* The problem
Should a line below contain the word "Mike", report it.

[[ Data, beginning ]]

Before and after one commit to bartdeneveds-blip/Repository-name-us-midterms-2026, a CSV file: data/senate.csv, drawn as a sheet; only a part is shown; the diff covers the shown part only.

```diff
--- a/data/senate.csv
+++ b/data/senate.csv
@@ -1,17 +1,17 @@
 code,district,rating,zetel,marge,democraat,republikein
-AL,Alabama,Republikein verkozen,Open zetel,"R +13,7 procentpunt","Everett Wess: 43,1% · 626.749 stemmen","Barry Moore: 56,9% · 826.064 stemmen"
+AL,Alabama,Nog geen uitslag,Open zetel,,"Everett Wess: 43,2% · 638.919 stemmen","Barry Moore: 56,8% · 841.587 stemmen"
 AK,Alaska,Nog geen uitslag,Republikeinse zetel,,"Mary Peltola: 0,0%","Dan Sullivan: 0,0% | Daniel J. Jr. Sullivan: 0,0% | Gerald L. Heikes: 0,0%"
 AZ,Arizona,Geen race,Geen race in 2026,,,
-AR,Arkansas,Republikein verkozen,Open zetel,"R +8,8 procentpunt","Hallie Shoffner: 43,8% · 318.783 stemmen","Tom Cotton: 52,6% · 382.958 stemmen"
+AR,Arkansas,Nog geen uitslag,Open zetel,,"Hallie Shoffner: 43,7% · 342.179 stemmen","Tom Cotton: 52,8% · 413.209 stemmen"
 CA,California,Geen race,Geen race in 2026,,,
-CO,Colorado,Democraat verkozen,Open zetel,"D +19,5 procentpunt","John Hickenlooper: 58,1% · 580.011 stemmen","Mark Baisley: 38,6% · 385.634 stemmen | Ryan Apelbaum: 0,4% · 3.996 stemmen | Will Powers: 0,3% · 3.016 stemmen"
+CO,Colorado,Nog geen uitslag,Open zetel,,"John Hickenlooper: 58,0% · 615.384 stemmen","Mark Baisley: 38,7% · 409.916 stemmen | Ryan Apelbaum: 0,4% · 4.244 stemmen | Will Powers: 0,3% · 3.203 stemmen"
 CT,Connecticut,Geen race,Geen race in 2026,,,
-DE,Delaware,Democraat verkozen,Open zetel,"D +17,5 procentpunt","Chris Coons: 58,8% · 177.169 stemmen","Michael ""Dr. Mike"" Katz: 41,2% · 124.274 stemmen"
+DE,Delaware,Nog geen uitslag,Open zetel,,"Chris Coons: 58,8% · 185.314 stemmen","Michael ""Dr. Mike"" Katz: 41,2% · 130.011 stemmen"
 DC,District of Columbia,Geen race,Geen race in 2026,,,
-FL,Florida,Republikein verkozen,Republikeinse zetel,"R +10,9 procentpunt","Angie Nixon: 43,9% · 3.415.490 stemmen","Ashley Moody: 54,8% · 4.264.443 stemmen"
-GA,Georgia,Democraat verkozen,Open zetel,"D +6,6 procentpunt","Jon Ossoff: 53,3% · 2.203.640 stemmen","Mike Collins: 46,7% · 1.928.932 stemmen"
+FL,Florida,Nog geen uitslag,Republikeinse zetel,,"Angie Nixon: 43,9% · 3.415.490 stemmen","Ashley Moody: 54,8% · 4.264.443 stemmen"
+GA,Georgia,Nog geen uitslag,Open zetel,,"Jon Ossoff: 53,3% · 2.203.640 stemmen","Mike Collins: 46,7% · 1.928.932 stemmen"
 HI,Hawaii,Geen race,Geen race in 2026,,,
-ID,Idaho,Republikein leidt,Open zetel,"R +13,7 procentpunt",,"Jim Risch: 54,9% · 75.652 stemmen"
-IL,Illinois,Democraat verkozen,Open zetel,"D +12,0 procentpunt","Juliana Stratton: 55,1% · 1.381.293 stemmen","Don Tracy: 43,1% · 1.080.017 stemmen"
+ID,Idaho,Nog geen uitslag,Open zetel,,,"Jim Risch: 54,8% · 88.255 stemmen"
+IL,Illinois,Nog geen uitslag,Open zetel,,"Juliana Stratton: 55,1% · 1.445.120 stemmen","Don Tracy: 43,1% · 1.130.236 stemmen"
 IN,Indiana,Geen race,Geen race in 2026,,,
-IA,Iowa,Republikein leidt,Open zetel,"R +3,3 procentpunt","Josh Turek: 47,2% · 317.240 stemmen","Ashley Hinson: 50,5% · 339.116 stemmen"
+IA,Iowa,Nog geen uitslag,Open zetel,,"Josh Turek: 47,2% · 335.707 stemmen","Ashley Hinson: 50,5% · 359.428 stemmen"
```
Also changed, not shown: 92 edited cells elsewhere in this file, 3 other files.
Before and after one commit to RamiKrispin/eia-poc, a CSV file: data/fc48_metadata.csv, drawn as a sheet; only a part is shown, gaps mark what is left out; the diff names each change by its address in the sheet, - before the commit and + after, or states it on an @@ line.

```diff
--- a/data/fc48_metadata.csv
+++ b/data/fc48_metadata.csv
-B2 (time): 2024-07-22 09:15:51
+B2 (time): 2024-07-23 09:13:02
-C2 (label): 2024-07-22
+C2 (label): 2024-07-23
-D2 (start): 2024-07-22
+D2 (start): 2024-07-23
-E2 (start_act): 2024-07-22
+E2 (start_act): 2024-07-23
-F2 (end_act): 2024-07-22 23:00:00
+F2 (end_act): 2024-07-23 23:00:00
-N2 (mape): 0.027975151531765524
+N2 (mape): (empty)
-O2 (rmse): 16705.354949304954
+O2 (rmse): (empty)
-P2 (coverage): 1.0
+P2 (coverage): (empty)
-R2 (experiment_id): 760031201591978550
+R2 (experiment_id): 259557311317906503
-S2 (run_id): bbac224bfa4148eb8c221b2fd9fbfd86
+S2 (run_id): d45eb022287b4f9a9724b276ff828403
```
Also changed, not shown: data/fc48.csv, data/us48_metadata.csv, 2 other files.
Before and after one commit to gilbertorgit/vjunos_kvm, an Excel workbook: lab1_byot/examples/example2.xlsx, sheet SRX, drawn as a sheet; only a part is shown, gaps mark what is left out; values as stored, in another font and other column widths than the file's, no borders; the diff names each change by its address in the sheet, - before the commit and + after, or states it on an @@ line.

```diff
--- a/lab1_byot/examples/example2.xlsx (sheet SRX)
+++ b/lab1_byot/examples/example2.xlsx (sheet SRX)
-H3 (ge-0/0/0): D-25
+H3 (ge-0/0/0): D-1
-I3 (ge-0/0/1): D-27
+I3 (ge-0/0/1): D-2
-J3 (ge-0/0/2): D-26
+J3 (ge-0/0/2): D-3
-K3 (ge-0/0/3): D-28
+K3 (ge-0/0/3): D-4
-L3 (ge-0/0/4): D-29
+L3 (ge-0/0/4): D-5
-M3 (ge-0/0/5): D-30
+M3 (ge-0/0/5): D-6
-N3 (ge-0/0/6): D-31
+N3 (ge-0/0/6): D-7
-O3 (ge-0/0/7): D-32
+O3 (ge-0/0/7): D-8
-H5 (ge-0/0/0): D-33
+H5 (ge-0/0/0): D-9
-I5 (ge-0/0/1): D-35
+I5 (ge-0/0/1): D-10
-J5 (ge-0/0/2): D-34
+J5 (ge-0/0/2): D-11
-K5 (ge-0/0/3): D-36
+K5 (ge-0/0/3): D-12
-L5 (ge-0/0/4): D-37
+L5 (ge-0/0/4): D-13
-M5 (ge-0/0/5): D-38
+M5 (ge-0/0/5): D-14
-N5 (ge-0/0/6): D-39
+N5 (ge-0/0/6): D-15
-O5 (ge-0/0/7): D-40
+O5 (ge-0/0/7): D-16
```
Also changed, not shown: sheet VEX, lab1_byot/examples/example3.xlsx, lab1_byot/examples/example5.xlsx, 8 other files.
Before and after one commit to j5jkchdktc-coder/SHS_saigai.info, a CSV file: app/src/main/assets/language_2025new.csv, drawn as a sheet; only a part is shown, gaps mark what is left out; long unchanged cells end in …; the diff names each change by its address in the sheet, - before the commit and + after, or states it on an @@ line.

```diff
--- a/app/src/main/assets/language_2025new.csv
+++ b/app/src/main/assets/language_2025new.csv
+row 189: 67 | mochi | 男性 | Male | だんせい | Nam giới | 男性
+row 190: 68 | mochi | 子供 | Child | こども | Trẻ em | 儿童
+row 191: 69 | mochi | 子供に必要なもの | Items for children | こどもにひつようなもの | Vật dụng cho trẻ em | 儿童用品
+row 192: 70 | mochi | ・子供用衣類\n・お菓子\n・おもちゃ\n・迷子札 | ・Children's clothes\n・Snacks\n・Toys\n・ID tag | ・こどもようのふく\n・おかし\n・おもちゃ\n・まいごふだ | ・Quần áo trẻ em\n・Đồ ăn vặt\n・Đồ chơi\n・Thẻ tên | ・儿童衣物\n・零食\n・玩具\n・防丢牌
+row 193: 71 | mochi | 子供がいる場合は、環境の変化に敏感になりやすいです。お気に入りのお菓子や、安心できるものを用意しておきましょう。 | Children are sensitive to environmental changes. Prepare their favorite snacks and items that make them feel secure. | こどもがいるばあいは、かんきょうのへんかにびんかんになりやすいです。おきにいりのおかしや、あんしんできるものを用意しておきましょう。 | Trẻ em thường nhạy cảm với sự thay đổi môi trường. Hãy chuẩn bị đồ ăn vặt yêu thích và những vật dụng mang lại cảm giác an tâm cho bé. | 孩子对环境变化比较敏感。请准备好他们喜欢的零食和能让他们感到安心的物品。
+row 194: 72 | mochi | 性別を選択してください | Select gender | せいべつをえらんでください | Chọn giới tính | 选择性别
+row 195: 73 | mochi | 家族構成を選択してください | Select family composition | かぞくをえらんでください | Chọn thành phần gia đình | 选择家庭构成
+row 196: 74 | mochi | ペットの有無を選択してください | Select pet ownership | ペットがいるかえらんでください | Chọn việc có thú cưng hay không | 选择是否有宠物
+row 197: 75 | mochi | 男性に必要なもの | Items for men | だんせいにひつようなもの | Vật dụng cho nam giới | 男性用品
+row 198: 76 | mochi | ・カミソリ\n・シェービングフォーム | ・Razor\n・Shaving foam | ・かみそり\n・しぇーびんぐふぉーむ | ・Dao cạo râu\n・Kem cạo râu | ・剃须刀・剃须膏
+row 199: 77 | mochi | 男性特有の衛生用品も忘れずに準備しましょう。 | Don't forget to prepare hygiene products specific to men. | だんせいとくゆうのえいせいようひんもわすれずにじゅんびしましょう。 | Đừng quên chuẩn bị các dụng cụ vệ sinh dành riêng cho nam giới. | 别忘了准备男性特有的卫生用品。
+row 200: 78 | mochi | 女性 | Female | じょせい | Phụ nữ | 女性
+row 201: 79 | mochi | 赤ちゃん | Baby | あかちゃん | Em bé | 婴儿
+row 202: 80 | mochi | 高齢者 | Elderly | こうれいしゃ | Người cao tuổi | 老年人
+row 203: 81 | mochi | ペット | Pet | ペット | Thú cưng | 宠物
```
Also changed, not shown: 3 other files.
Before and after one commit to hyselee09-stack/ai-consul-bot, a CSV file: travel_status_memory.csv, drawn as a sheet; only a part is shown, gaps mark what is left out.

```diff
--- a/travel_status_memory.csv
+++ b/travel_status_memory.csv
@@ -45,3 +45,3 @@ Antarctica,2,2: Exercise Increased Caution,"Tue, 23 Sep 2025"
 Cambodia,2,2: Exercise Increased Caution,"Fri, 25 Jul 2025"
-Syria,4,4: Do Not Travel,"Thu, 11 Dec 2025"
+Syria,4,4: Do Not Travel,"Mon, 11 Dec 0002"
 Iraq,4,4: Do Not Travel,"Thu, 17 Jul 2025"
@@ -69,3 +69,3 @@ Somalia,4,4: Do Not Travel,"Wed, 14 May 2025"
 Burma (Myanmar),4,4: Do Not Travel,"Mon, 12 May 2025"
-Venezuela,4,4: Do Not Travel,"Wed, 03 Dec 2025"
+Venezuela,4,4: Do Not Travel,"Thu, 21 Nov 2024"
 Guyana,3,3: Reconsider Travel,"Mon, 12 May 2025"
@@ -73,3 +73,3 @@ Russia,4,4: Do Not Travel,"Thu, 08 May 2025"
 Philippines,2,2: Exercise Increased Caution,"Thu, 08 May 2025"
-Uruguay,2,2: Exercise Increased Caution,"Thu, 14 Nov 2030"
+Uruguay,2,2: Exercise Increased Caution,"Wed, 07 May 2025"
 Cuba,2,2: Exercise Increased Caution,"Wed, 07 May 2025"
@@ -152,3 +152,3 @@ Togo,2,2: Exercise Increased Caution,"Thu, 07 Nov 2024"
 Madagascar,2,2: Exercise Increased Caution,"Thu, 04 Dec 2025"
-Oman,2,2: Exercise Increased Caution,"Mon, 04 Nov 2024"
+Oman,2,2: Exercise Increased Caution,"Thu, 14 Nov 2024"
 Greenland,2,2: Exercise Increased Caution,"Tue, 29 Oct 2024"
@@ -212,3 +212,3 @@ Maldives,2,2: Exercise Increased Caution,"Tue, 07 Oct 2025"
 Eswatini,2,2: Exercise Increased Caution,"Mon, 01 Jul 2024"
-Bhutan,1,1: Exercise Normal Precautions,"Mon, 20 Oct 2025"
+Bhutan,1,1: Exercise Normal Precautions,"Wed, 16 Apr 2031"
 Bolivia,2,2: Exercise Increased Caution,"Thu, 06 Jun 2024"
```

[[ Data, end ]]

* Answer to the problem
-DE,Delaware,Democraat verkozen,Open zetel,"D +17,5 procentpunt","Chris Coons: 58,8% · 177.169 stemmen","Michael ""Dr. Mike"" Katz: 41,2% · 124.274 stemmen"
+DE,Delaware,Nog geen uitslag,Open zetel,,"Chris Coons: 58,8% · 185.314 stemmen","Michael ""Dr. Mike"" Katz: 41,2% · 130.011 stemmen"
-GA,Georgia,Democraat verkozen,Open zetel,"D +6,6 procentpunt","Jon Ossoff: 53,3% · 2.203.640 stemmen","Mike Collins: 46,7% · 1.928.932 stemmen"
+GA,Georgia,Nog geen uitslag,Open zetel,,"Jon Ossoff: 53,3% · 2.203.640 stemmen","Mike Collins: 46,7% · 1.928.932 stemmen"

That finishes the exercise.